_WHAT THIS TASK INVOLVES_: Find all lines with the word "align" in the material, then copy them.

_RECORDED DATA_:

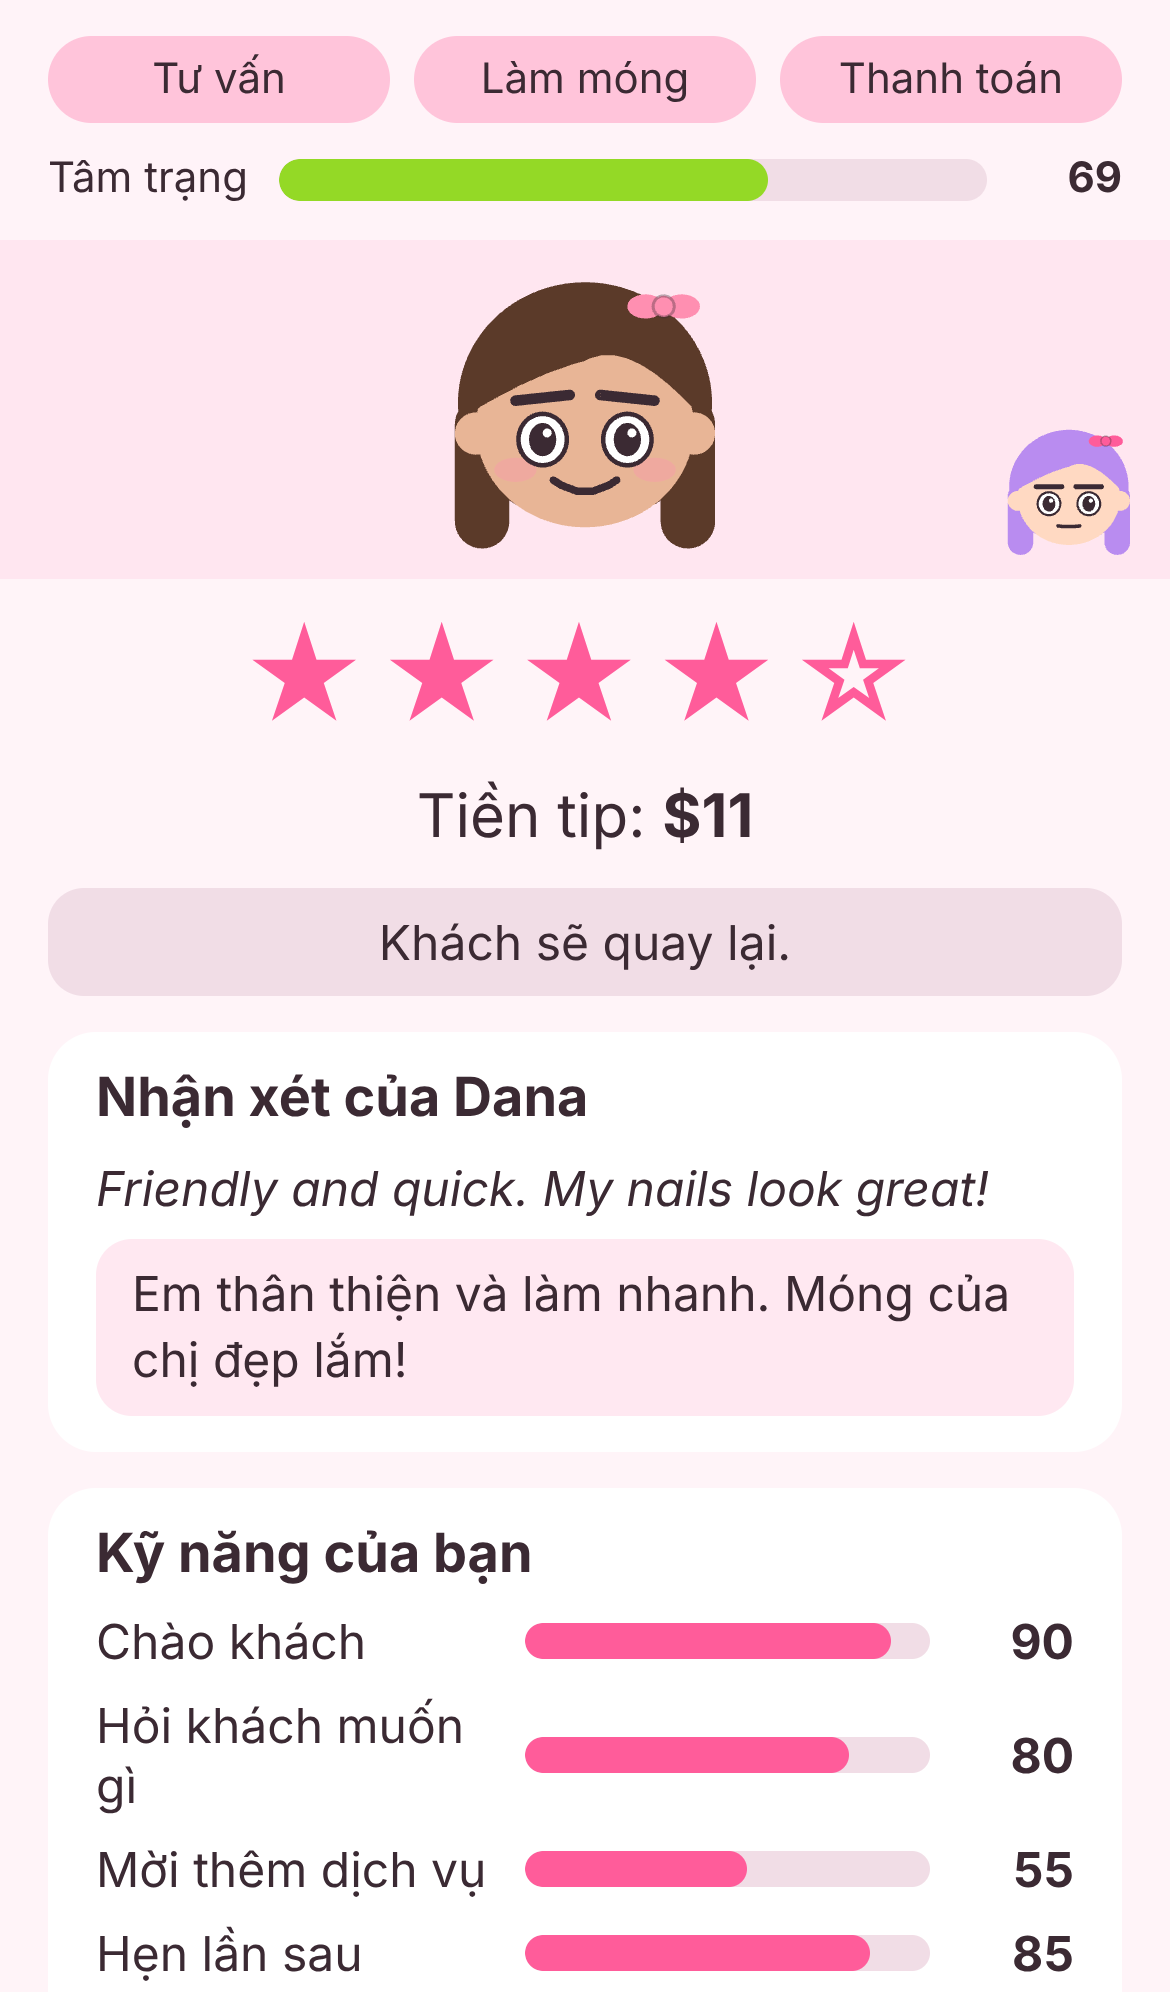
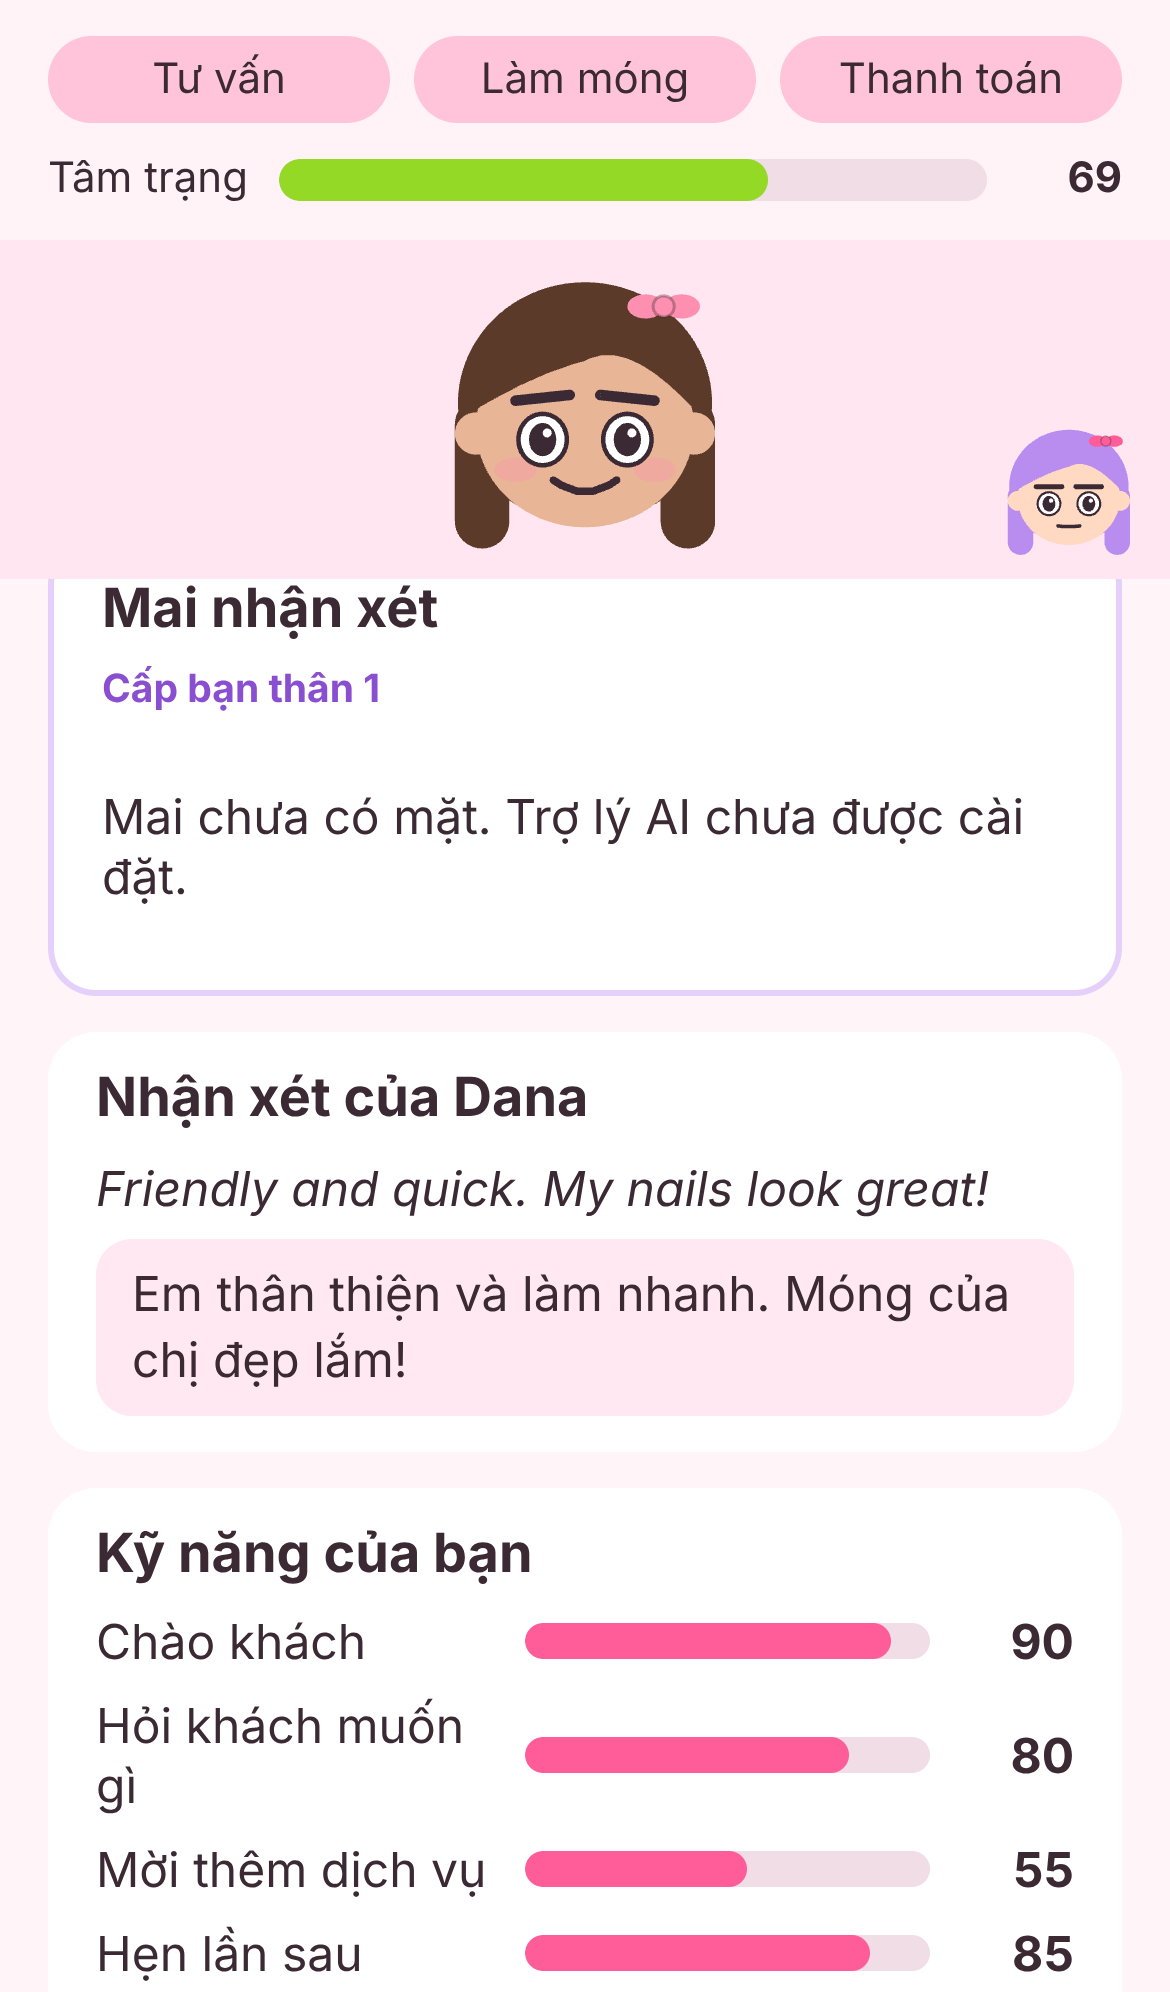
Story 003 fix: usable reply box and visible chat on 320 px phones
From the overseer's review of 2561e81:
- Narrow phones (<= 480 px): the reply box gets its own full-width row; Help
  me say it and Send share the row under it (no wrapping at 320 px).
- The Hint button sits bottom-left in the portrait area, and an open whisper
  covers the header and portraits instead of pushing the chat down. While a
  whisper is open the mood bar is hidden; it comes back on "Got it".
- Proof: the evidence script now measures, with the whisper open, the reply-box
  width (358 px at 390, 288 px at 320), that the latest client line is fully
  visible, and that the whisper never covers the chat. It passed for en/vi at
  390 and 320. Story 003 and 008 chat shots re-taken (the layout changed for both).

npm test 130/130; build OK. Next: story 011.

Claude-Session: https://claude.ai/code/session_01Fx5cxFjSfz8L37QZFocT7H

Changed region(s): [[0.0308, 0.2801, 0.9846, 0.498], [0.6769, 0.3112, 0.7692, 0.3735], [0.4615, 0.3112, 0.5231, 0.3735]]

diff --git a/src/game/ui/bestie-panel.css b/src/game/ui/bestie-panel.css
@@ -1,9 +1,11 @@
 .bestie-bubble { margin: 0; padding: 10px 14px; background: #f3e8ff; color: #3b2a33; border-radius: 16px; line-height: 1.4; text-align: left; display: flex; flex-direction: column; gap: 4px; overflow-wrap: anywhere; }
 .bestie-label { font-size: 13px; font-weight: 700; color: #8a4fd0; }
 .bestie-greeting { max-width: 340px; font-size: 15px; }
-.bestie-bar { display: flex; flex-direction: column; align-items: flex-end; gap: 6px; padding: 4px 16px 0; }
-.bestie-hint-button { min-height: 40px; padding: 0 16px; font-size: 15px; background: #f3e8ff; color: #5b2d91; }
-.bestie-whisper { align-self: stretch; max-height: 32vh; overflow-y: auto; }
+/* Laid over .chat-top (header + portraits): bottom-left Hint button; an open whisper covers the whole area and scrolls. */
+.bestie-bar { position: absolute; inset: 0; pointer-events: none; display: flex; align-items: flex-end; padding: 8px 16px; }
+.bestie-bar > * { pointer-events: auto; }
+.bestie-hint-button { min-height: 40px; padding: 0 14px; font-size: 15px; background: #f3e8ff; color: #5b2d91; box-shadow: 0 1px 4px rgba(59, 42, 51, 0.15); }
+.bestie-whisper { position: absolute; inset: 8px 12px; z-index: 1; overflow-y: auto; box-shadow: 0 2px 10px rgba(59, 42, 51, 0.2); }
 .bestie-whisper .chat-button { align-self: flex-end; min-height: 40px; }
 .bestie-text { margin: 0; }
 .bestie-level { font-size: 13px; font-weight: 700; color: #8a4fd0; }

diff --git a/src/game/ui/chat-panel.css b/src/game/ui/chat-panel.css
@@ -30,6 +30,13 @@
 @keyframes chat-blink { 0%, 80%, 100% { opacity: 0.2; } 40% { opacity: 1; } }
 .chat-error { margin: 0; padding: 12px 16px; background: #ffe1e1; display: flex; flex-direction: column; gap: 8px; font-size: 16px; }
 .chat-form { display: flex; gap: 8px; padding: 12px 16px; background: #fff4f8; }
+.chat-top { position: relative; flex: none; display: flex; flex-direction: column; }
+/* Narrow phones: the reply box gets its own full-width row, Help me say it and Send share the row under it. */
+@media (max-width: 480px) {
+  .chat-form { flex-wrap: wrap; padding: 8px 16px 12px; }
+  .chat-form .chat-input { order: -1; flex: 1 1 100%; }
+  .chat-form .chat-button { flex: 1 1 0; padding: 0 10px; white-space: nowrap; }
+}
 .chat-input { flex: 1; min-width: 0; min-height: 48px; box-sizing: border-box; padding: 0 14px; font-size: 16px; font-family: inherit; border: 2px solid #ffc4da; border-radius: 24px; }
 .chat-button { min-height: 48px; min-width: 48px; padding: 0 20px; font-size: 16px; font-weight: 700; font-family: inherit; color: #fff; background: #ff5c9a; border: 0; border-radius: 24px; }
 .chat-button:disabled, .chat-input:disabled { opacity: 0.5; }

diff --git a/src/game/ui/chat-panel.ts b/src/game/ui/chat-panel.ts
@@ -112,7 +112,11 @@ export function createChatPanel(
       })
     : null;
 
-  root.append(header, zone.element, ...(hintBar ? [hintBar.element] : []), log, errorBox, resultsBox, form, announcer);
+  // The Hint button and an open whisper sit over the header and portraits, so they never push the chat down (small phones).
+  const top = el('div', 'chat-top');
+  top.append(header, zone.element, ...(hintBar ? [hintBar.element] : []));
+
+  root.append(top, log, errorBox, resultsBox, form, announcer);
   host.appendChild(root);
 
   let latest = initial;

diff --git a/production/qa/evidence/story-003-signature-bestie/README.md b/production/qa/evidence/story-003-signature-bestie/README.md
@@ -8,7 +8,7 @@ by the browser test, so the wording here is the test's, not the model's. Real-AP
 |------|-------|
 | `*-01-title-greeting` | Mai greets the player on the title screen (memory seeded: one past appointment) |
 | `*-02-settings-hints` | Settings: the new Bestie hints switch |
-| `*-03-hint-whisper` | Hint tapped mid-appointment: Mai whispers above the chat (smiling while she does); not in the transcript |
+| `*-03-hint-whisper` | Hint tapped mid-appointment: Mai's whisper covers the header and portraits (she smiles while whispering), the chat and reply box stay usable; not in the transcript |
 | `*-04-debrief-question` | Results: Mai's debrief (praise + try next), bestie level, level-up note, and her question |
 | `*-05-debrief-reply-level-up` | The player's answer and Mai's reply |
 | `*-06-title-welcome-back` | Back on the title: "client number 3", from saved memory |
@@ -18,6 +18,7 @@ Checked in the same run (script log):
 - After the debrief and the answer, the saved memory was `{"summary":"Great greeter. Fixes problems kindly.","sessions":2,"xp":40,"lastQuestionAt":1}`: one session, XP 25 → 35 (level 2) → 40, the refreshed summary, and the question recorded.
 - Debrief asked a question (`askQuestion: true`) only because the test fixed the random roll; the rule itself (never on the first appointment, never two in a row, otherwise 40%) is unit-tested.
 - No page errors; nothing wider than its box or off-screen at 390 or 320 px.
+- Layout check with the whisper open (overseer's review of 2561e81), all four runs: reply box 358 px wide at 390 and 288 px at 320; the latest client line fully visible; the whisper never covers the chat. The Hint button and an open whisper now sit over the header and portraits instead of pushing the chat down, and on narrow phones the reply box has its own row above Help me say it and Send.
 - Fixed in this run: on 320×568 the title menu ran 15 px off-screen once the greeting was added; short screens now get a tighter menu.
 
 Still needs the real API: how Mai actually sounds (kind, short, in Vietnamese with English example lines), and that her memory notes stay useful over several sessions.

_ANSWER TO THE PROBLEM_:
 .bestie-bubble { margin: 0; padding: 10px 14px; background: #f3e8ff; color: #3b2a33; border-radius: 16px; line-height: 1.4; text-align: left; display: flex; flex-direction: column; gap: 4px; overflow-wrap: anywhere; }
-.bestie-bar { display: flex; flex-direction: column; align-items: flex-end; gap: 6px; padding: 4px 16px 0; }
-.bestie-whisper { align-self: stretch; max-height: 32vh; overflow-y: auto; }
+.bestie-bar { position: absolute; inset: 0; pointer-events: none; display: flex; align-items: flex-end; padding: 8px 16px; }
 .bestie-whisper .chat-button { align-self: flex-end; min-height: 40px; }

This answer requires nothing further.